● INPUT RECORDS:
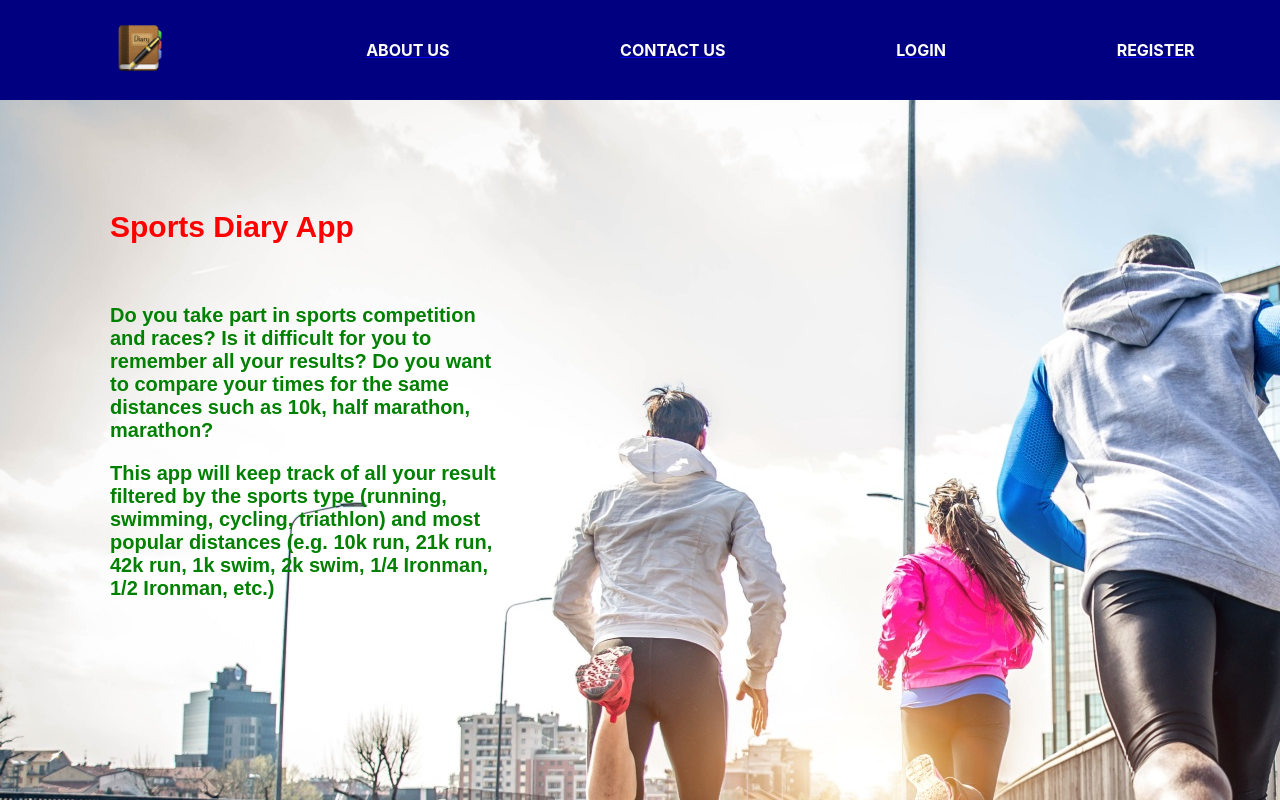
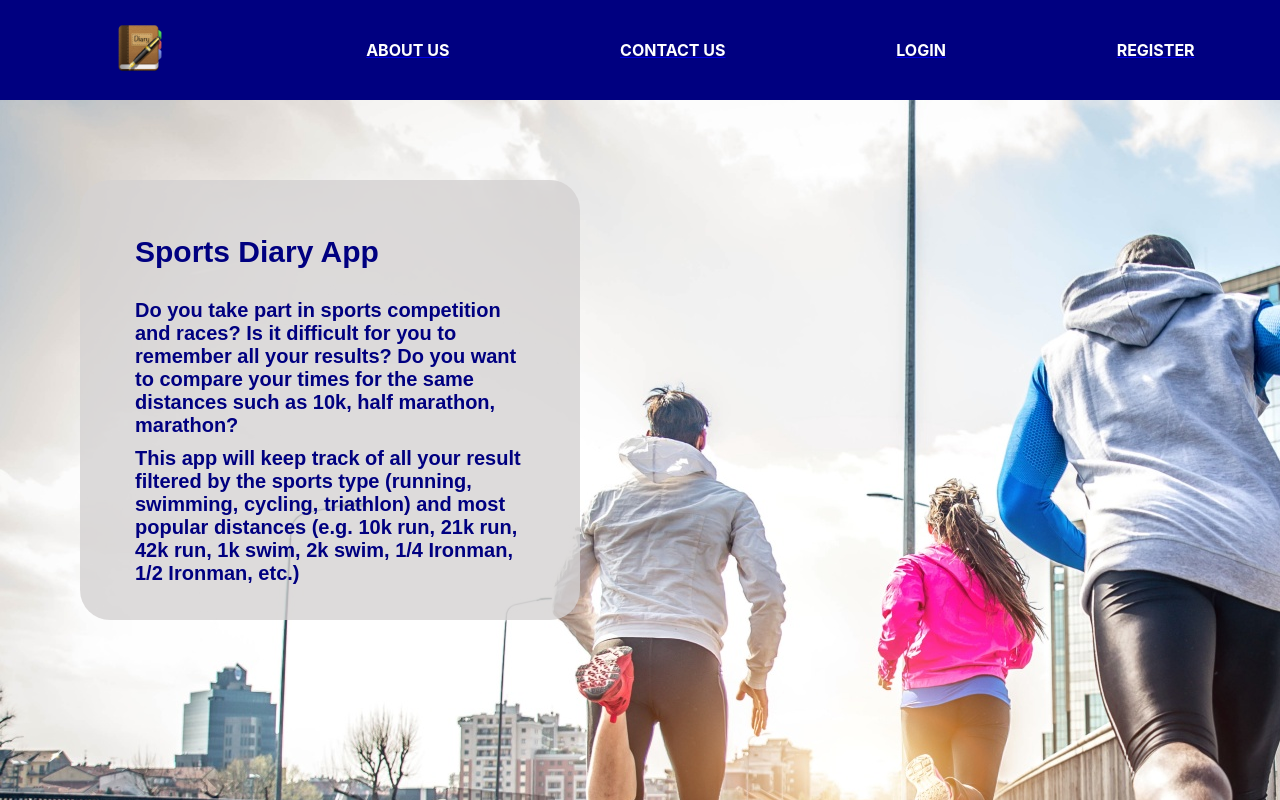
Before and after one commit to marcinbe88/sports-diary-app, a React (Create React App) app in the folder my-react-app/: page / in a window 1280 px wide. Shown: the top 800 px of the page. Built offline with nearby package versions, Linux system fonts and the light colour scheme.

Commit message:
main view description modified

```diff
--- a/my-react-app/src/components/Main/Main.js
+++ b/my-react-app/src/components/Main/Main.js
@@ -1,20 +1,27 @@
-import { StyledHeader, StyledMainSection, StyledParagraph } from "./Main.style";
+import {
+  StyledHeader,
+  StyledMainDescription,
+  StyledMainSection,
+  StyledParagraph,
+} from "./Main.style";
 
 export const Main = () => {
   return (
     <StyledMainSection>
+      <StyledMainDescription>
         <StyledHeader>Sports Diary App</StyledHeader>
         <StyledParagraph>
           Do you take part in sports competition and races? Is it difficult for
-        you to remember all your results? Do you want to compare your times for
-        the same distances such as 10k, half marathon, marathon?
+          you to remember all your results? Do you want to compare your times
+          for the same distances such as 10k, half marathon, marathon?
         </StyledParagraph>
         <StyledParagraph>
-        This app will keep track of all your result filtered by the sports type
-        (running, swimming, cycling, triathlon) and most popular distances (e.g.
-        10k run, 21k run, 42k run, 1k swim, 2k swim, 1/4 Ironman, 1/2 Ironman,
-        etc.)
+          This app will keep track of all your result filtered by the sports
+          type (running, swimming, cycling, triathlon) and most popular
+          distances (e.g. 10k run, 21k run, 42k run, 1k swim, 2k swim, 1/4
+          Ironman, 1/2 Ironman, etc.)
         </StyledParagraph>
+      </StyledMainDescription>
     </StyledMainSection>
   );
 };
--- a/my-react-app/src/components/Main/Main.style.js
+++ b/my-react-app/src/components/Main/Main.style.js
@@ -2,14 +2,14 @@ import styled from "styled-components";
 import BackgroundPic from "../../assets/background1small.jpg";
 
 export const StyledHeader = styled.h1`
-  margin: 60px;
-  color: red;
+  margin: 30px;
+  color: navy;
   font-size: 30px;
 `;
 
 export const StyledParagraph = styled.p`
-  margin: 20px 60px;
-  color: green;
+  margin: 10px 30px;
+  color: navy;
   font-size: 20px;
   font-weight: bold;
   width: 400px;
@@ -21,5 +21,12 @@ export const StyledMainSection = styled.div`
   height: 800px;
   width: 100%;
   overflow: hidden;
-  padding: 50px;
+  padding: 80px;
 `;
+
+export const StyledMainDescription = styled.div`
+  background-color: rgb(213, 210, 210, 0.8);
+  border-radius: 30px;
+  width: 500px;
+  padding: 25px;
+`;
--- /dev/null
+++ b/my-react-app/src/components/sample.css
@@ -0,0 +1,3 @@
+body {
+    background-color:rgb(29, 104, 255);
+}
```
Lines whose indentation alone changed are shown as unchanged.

--

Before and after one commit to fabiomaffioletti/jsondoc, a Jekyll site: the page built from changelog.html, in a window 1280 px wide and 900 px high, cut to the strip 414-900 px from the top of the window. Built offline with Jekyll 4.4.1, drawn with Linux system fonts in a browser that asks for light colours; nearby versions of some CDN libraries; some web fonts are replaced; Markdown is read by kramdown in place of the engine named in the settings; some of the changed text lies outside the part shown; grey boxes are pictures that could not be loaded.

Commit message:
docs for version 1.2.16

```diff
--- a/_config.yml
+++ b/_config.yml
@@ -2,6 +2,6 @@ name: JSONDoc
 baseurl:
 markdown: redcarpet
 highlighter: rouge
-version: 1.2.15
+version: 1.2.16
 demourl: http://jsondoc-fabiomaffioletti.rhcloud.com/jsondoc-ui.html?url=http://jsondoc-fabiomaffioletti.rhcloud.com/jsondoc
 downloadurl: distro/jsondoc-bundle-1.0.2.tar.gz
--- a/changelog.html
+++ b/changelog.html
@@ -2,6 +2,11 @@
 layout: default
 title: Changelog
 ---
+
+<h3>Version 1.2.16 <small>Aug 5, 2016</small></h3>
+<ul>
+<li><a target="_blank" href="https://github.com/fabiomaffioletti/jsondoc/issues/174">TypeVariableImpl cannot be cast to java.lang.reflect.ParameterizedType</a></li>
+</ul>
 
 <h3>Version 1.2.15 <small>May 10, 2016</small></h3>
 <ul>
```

==

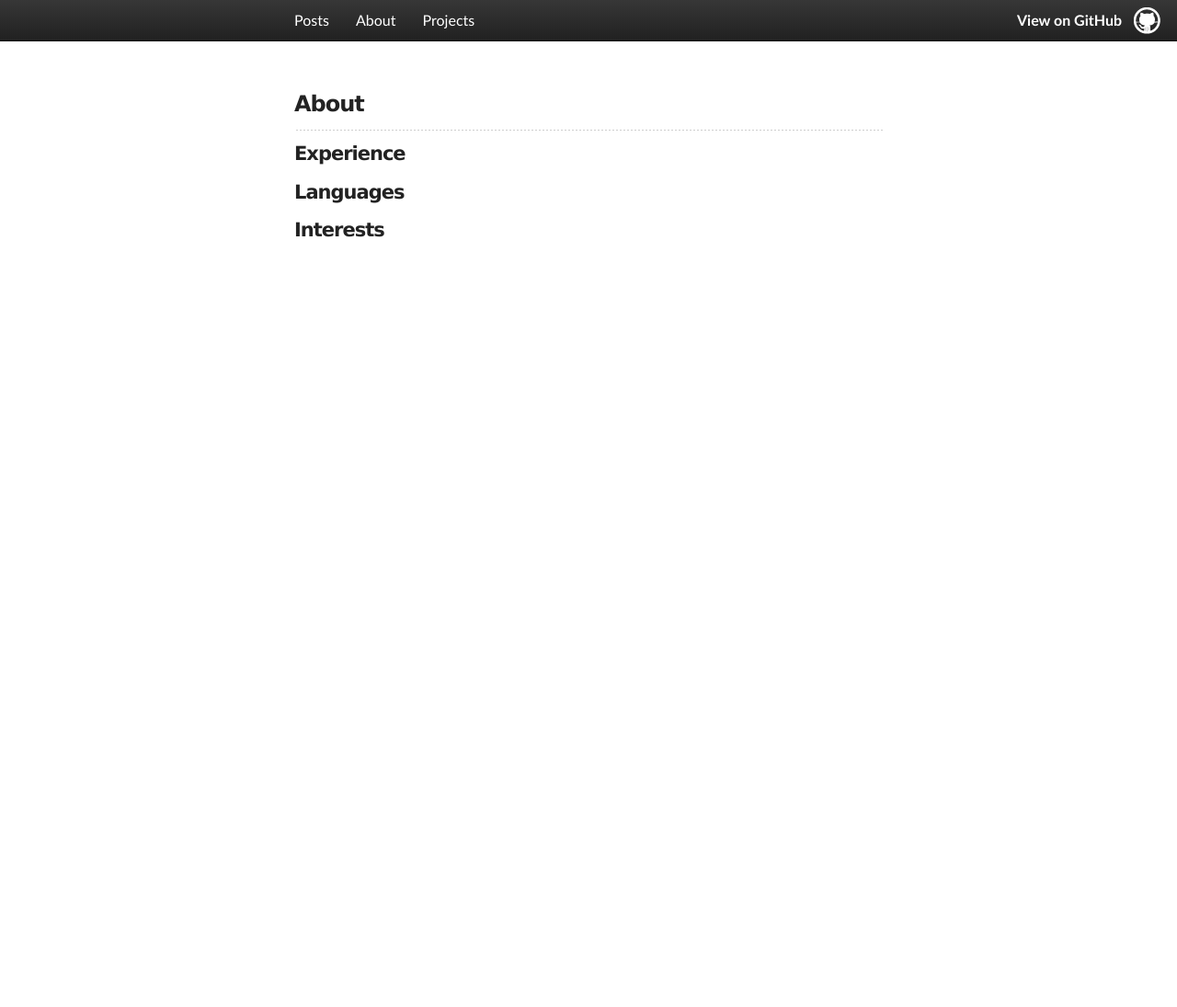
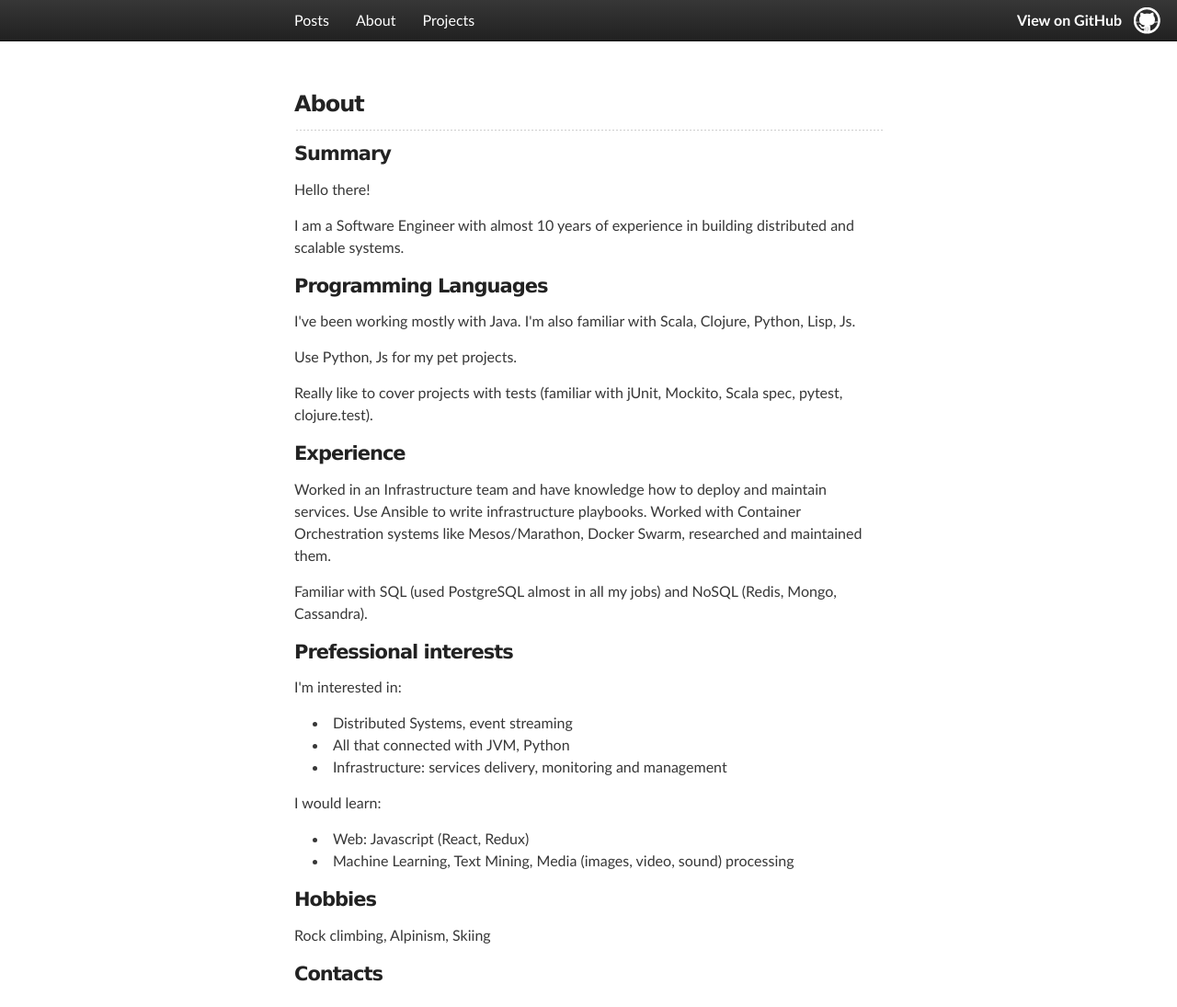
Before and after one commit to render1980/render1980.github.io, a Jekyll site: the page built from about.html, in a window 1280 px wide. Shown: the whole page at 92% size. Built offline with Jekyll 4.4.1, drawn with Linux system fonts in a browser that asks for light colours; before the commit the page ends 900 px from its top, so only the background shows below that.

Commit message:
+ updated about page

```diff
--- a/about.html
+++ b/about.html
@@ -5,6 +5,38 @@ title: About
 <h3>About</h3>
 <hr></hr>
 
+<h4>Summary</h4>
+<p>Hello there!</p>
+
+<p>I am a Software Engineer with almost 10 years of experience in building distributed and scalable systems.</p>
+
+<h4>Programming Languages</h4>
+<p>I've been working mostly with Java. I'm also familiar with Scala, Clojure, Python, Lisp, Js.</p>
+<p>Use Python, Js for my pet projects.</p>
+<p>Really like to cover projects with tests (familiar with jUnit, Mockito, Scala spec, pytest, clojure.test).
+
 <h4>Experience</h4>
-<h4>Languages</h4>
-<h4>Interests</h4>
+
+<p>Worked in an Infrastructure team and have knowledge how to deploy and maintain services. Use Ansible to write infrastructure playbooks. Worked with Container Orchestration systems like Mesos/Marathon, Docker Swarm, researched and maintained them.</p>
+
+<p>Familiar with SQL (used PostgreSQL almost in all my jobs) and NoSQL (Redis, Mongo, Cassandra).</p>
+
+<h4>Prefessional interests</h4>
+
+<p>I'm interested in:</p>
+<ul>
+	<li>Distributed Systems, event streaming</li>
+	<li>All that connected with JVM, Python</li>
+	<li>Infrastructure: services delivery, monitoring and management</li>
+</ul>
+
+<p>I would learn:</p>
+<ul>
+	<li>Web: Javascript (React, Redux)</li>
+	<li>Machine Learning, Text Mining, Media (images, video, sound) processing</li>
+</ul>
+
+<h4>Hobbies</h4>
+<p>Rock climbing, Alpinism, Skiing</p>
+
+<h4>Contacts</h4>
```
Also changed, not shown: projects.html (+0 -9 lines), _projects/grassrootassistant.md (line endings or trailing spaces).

● GOAL OF THE EXERCISE: Among the lines above, find those containing the word "Python" and copy each.

● OUTPUT OF THE EXERCISE:
+<p>I've been working mostly with Java. I'm also familiar with Scala, Clojure, Python, Lisp, Js.</p>
+<p>Use Python, Js for my pet projects.</p>
+	<li>All that connected with JVM, Python</li>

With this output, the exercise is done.